When the conceited Leonard discovers Martin’s ability — he’s so good he could be the next big thing, presumably the second coming of David Foster Wallace or Bret Easton Ellis, that’s when the story shifts to real substance.
The women roles, unfortunately, seem to come up short on paper. Luminous Taylor Pietz plays a frumpy trust fund baby who mopes about slights and eats her feelings, but her character’s 180-degree turn feels sudden.
Alicia Smith, impressive in the LaBute New Play Festival, is pretty Izzy, comfortable using her feminine wiles to get ahead, but the contrived character suffers in comparison to the others. We don’t get a sense of her writing style, nor why she is really there, except to use sex as a weapon.
John Pierson is strong as Leonard, a big personality who can easily change the temperature in the room. He’s a terrible teacher, though, but his intriguing back story is brought to light in lengthy monologues. Pierson’s physicality matches his verbal dexterity for a knockout performance.
The slick ensemble volleys whip-smart exchanges like tennis pros. Their agility is capitalized on by director Elizabeth Hellman, whose shrewd timing skills were evident in the previous shows “All in the Timing” and “TopDog/Underdog” at SLAS.
Patrick Huber’s set and lighting designs are effective, while Carla Landis Evans’ costumes aptly capture the vivid personalities.

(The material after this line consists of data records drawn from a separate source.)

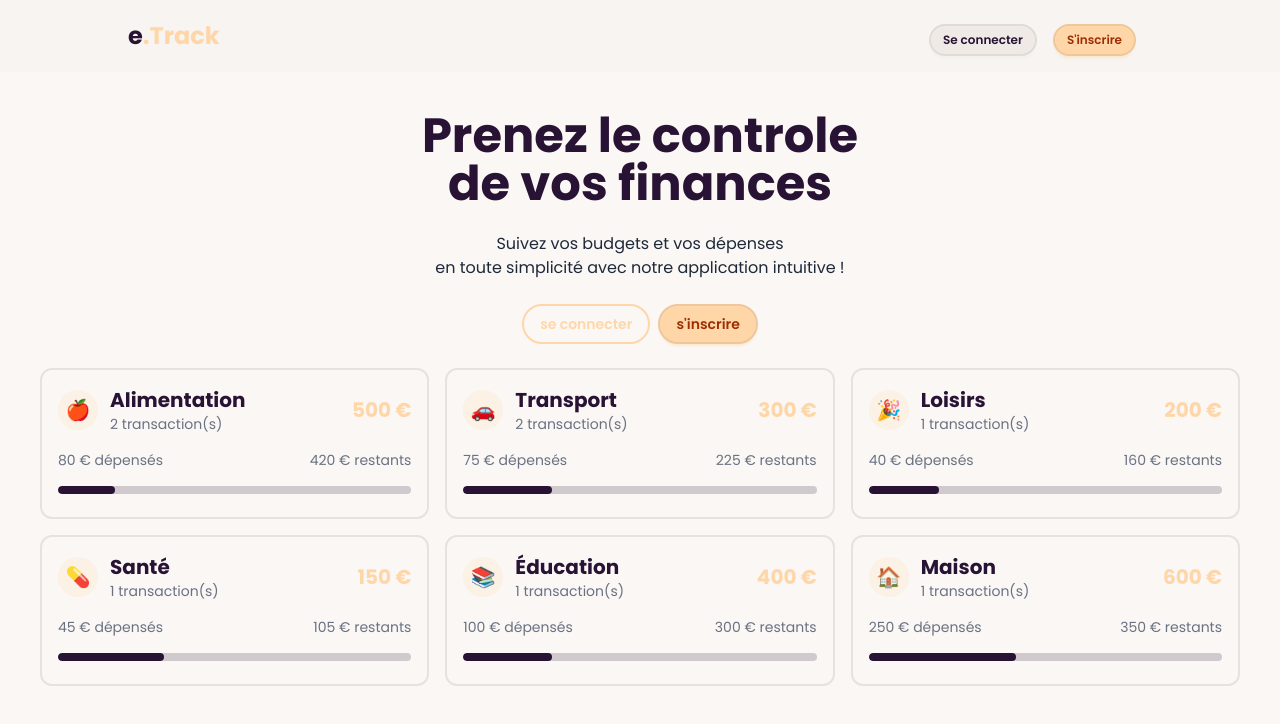
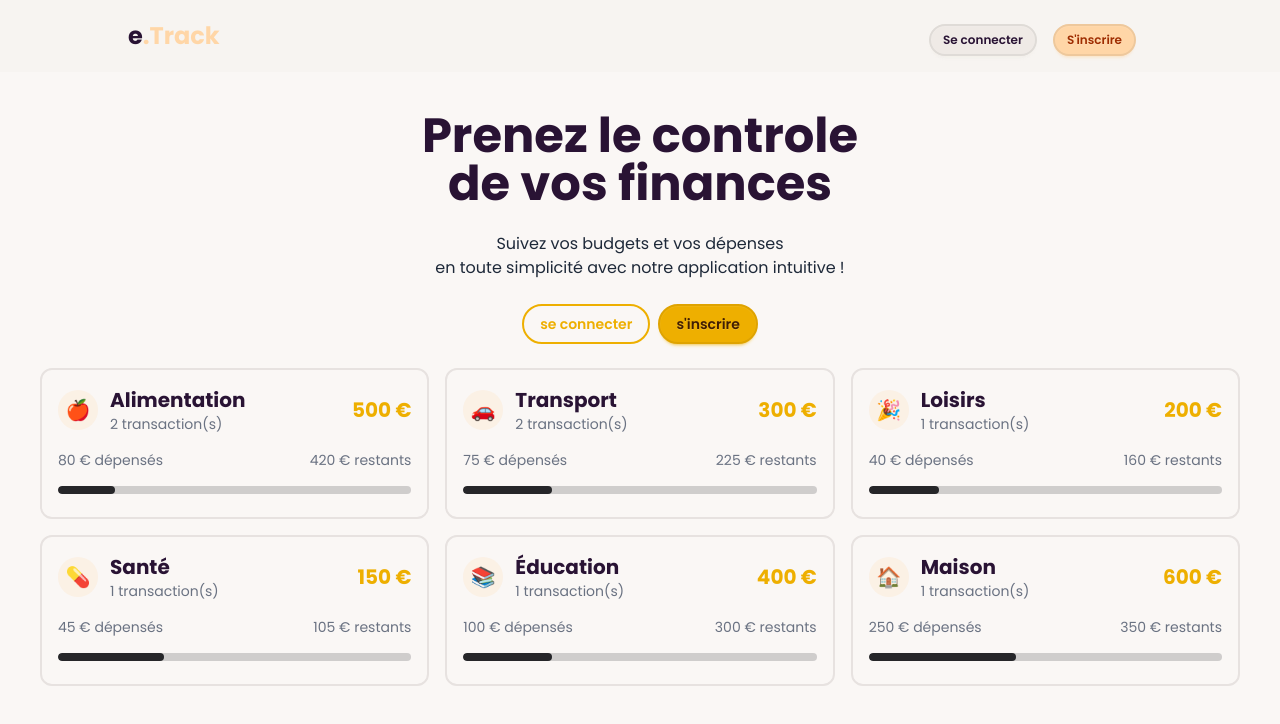
Before and after one commit to AchrafJarhou/gestion-finance, a Next.js app: page / in a window 1280 px wide. Shown: the top 724 px of the page. Built offline with nearby package versions, Linux system fonts and the light colour scheme; no server answers.

Commit message:
chengement couleur du montant et logo ainssi que la progress bar de accent a warning

```diff
--- a/app/components/BudgetItem.tsx
+++ b/app/components/BudgetItem.tsx
@@ -45,7 +45,7 @@ const BudgetItem: React.FC<BudgetItemProps> = ({ budget, enableHover }) => {
             </span>
           </div>
         </div>
-        <div className="text-xl font-bold text-accent">{budget.amount} €</div>
+        <div className="text-xl font-bold text-warning">{budget.amount} €</div>
       </div>
       <div className="flex justify-between items-center mt-4 text-gray-500 text-sm">
         <span>{totalTransactionAmount} € dépensés</span>
@@ -54,7 +54,7 @@ const BudgetItem: React.FC<BudgetItemProps> = ({ budget, enableHover }) => {
 
       <div>
         <progress
-          className="progress progress-accent-500 w-full mt-4"
+          className="progress progress-neutral w-full mt-4"
           value={progressValue}
           max="100"
         ></progress>
--- a/app/components/Navbar.tsx
+++ b/app/components/Navbar.tsx
@@ -20,7 +20,7 @@ const Navbar = () => {
             <div className="flex justify-between items-center">
               <Link href={"/"}>
                 <div className="flex text-2xl items-center font-bold">
-                  e <span className="text-accent">.Track</span>
+                  e <span className="text-warning">.Track</span>
                 </div>
               </Link>
 
--- a/app/page.tsx
+++ b/app/page.tsx
@@ -22,13 +22,13 @@ export default function Home() {
             <div className="flex justify-center items-center">
               <Link
                 href={"/sign-in"}
-                className="btn btn-sm md:btn-md btn-outline  btn-accent "
+                className="btn btn-sm md:btn-md btn-outline  btn-warning "
               >
                 se connecter
               </Link>
               <Link
                 href={"/sign-up"}
-                className="btn btn-sm md:btn-md ml-2  btn-accent "
+                className="btn btn-sm md:btn-md ml-2  btn-warning "
               >
                 s'inscrire
               </Link>
```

Works focusing on writers are difficult to pull off because writing is such an internal, solitary pursuit. However, because of the cast and production team’s dedication, “Seminar” is a stimulating theatrical exercise.
At a glance
When: 8 p.m. Thursday-Saturday; 3 p.m. Sunday
Where: St. Louis Actors Studio, 358 N. Boyle, St. Louis
Tickets: Ticketmaster or at box office 1 hour before show